The Texas and Southwestern Cattle Raisers Association will be submitting comments expressing concern with the rule, and you can do the same by visiting and typing into the search screen: APHIS-2014-0032-0131. The deadline for submitting comments is Dec. 29.

It is important for cattle ranchers to voice our opposition to the APHIS rule proposal. If implemented, this rule could pose a major threat to cattle herds and detrimentally affect every cattle raiser’s business.

Protecting the U.S. cattle business from a catastrophic animal disease such as foot and mouth is a major priority for the industry. We will closely watch this rule proposal and do everything possible to block implementation so that we can continue producing a safe and healthy beef supply worldwide.

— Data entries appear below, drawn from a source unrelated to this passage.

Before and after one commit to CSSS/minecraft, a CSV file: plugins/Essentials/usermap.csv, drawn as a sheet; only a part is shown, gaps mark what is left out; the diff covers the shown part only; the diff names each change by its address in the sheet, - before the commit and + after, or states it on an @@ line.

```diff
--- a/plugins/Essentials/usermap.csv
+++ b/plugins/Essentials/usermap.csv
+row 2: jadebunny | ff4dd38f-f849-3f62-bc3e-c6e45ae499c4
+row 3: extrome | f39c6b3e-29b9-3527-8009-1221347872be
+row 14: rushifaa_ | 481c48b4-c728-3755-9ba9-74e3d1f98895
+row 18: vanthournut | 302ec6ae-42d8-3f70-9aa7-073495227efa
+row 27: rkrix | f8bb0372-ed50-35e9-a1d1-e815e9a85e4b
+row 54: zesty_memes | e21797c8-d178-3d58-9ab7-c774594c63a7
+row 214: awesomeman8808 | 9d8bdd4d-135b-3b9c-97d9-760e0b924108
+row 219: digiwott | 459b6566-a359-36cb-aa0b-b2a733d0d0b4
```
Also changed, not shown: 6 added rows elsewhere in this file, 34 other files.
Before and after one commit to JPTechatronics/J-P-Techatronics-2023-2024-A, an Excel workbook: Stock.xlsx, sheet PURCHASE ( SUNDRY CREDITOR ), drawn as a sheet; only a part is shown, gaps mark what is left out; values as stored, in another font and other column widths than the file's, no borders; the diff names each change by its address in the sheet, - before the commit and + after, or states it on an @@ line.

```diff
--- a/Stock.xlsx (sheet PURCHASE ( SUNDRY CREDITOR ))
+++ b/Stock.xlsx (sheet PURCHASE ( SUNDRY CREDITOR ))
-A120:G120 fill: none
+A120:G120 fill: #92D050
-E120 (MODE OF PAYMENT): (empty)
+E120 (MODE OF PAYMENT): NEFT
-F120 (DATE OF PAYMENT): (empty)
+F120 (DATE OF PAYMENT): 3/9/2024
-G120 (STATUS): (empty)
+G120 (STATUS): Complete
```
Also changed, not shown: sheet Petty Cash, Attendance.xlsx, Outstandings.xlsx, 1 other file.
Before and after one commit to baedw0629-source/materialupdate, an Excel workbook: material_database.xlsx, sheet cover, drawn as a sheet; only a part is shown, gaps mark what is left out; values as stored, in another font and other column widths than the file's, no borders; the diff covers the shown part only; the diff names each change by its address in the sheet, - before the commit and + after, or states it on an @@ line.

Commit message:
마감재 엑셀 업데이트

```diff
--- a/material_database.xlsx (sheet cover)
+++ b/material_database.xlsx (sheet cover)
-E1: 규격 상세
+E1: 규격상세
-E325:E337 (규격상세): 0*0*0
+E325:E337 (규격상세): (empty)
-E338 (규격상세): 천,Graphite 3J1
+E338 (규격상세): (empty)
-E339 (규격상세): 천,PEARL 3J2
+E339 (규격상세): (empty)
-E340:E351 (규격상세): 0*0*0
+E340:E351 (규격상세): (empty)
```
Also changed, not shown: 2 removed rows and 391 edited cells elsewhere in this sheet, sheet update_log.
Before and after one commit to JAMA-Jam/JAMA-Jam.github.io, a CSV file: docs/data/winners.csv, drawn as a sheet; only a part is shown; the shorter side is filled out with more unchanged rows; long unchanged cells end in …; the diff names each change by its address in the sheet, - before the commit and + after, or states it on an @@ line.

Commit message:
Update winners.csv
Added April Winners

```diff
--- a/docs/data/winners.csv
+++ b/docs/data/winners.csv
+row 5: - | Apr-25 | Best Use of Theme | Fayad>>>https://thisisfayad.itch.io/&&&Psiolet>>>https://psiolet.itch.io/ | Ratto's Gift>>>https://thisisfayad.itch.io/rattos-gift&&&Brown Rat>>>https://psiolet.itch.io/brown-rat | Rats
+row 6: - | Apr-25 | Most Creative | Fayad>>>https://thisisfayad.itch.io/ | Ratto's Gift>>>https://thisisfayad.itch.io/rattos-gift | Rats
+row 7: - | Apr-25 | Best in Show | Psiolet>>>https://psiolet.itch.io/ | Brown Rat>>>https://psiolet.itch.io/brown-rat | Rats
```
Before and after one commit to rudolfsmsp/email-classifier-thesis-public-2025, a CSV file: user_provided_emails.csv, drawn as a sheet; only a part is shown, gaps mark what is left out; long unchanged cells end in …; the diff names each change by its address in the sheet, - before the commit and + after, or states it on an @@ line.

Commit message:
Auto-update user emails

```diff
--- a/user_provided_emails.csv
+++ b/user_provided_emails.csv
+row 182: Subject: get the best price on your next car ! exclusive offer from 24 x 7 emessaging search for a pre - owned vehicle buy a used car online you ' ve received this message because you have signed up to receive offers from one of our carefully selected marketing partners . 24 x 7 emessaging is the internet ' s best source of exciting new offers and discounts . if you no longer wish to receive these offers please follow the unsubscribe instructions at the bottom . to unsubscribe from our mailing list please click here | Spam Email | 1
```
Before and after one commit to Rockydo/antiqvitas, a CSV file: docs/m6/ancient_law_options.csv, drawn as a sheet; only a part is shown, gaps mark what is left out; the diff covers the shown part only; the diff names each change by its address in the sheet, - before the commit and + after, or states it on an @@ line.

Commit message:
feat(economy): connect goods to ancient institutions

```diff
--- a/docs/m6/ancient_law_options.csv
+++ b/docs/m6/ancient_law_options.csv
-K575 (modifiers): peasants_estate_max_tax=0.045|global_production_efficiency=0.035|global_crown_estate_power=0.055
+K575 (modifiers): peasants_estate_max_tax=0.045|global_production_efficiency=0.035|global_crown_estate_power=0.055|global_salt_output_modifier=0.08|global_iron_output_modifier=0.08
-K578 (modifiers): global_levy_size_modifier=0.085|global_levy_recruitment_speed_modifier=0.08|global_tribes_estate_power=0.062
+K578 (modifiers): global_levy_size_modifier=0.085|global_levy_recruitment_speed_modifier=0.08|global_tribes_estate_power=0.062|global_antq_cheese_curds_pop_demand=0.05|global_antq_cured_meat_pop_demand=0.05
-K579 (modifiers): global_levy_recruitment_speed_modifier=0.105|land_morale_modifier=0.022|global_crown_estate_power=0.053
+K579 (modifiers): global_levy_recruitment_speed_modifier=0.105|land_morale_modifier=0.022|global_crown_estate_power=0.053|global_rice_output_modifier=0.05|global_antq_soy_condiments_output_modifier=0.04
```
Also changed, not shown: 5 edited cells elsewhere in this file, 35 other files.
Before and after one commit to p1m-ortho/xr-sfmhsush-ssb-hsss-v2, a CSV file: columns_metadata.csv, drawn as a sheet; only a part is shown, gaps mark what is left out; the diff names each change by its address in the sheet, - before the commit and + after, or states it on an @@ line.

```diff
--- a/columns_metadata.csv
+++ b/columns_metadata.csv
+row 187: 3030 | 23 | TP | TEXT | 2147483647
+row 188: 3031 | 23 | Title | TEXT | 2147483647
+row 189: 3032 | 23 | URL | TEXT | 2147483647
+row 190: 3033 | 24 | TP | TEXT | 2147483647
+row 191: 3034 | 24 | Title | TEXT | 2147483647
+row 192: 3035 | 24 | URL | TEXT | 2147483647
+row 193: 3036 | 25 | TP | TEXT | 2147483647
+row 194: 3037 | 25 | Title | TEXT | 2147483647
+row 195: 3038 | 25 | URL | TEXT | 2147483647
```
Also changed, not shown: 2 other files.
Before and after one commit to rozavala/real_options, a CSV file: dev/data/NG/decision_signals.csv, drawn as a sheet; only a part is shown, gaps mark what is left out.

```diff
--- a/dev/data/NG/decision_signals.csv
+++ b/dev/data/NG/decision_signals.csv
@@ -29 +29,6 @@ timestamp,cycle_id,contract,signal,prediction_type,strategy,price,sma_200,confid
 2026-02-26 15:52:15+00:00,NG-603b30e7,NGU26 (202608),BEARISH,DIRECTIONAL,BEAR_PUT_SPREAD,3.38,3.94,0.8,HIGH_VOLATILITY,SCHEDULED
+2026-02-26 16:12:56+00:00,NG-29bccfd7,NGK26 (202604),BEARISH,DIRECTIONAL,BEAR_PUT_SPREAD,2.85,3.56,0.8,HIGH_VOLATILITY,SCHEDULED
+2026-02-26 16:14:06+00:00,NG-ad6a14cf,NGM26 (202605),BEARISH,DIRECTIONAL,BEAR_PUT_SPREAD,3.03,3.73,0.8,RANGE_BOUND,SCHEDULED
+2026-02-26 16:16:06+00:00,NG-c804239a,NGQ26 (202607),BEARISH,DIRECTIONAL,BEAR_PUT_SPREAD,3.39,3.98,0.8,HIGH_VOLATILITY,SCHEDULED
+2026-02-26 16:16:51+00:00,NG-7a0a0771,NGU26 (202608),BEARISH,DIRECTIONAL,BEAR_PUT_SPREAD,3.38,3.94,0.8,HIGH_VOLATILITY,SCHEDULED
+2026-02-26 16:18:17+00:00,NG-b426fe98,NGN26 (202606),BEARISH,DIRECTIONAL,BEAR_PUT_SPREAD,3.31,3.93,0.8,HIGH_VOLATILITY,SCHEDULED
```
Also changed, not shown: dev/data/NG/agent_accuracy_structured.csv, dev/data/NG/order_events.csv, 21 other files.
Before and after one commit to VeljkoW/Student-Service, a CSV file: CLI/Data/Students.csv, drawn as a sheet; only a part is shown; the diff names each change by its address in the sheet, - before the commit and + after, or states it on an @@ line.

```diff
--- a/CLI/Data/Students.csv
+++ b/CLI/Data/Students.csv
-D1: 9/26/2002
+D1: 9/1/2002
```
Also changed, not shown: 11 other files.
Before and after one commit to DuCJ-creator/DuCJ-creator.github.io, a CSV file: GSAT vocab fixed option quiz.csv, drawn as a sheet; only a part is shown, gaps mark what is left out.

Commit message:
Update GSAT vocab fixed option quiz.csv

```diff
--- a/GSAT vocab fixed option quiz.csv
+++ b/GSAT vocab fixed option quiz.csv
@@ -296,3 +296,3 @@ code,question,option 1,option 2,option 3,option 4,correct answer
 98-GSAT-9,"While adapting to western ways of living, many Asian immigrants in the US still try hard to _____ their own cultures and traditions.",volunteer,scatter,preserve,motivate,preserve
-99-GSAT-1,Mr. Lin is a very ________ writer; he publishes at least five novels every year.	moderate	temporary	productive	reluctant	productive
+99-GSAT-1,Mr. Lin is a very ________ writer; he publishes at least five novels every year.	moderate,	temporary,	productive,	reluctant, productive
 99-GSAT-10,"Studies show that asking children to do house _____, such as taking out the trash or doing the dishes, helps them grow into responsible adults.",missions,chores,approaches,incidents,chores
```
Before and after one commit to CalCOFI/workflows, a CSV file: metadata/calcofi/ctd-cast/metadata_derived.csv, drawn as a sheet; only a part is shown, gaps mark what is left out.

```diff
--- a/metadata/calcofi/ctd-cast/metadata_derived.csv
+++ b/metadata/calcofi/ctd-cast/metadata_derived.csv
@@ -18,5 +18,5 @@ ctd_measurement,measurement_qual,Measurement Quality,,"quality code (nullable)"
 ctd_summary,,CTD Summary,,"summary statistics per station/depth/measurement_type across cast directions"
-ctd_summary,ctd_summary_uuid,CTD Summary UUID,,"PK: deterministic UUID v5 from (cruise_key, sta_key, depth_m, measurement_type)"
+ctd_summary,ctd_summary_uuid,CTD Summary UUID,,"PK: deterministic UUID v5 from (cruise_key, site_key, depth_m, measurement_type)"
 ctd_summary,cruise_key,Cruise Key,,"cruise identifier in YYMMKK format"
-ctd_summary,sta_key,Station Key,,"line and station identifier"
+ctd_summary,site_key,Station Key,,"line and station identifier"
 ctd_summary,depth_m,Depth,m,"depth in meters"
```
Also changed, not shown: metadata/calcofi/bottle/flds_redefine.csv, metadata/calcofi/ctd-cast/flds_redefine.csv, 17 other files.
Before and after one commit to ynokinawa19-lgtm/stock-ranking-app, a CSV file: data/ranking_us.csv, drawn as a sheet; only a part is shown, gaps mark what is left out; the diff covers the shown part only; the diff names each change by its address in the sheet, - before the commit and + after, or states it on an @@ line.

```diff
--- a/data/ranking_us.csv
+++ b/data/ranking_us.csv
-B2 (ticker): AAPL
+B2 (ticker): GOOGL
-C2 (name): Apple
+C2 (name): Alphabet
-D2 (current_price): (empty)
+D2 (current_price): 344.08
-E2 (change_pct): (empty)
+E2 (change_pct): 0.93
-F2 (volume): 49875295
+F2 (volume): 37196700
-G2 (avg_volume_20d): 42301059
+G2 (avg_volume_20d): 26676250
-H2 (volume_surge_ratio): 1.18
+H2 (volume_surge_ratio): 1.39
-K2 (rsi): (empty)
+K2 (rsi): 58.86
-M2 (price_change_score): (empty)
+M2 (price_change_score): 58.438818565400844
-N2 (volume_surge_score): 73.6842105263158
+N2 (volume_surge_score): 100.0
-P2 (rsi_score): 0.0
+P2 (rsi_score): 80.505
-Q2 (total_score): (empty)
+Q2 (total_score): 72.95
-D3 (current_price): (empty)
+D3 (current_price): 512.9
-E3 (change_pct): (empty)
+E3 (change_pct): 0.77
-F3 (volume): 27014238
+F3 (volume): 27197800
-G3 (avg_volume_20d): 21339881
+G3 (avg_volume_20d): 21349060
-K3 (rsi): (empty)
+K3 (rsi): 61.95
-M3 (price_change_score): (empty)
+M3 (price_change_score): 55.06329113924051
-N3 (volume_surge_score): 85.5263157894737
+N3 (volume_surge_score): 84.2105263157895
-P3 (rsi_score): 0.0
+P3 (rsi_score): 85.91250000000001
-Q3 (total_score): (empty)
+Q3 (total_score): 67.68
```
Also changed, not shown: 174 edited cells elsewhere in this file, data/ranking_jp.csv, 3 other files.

Pete Bonds is president of the Texas and Southwestern Cattle Raisers Association. He operates the Bonds Ranch in Saginaw.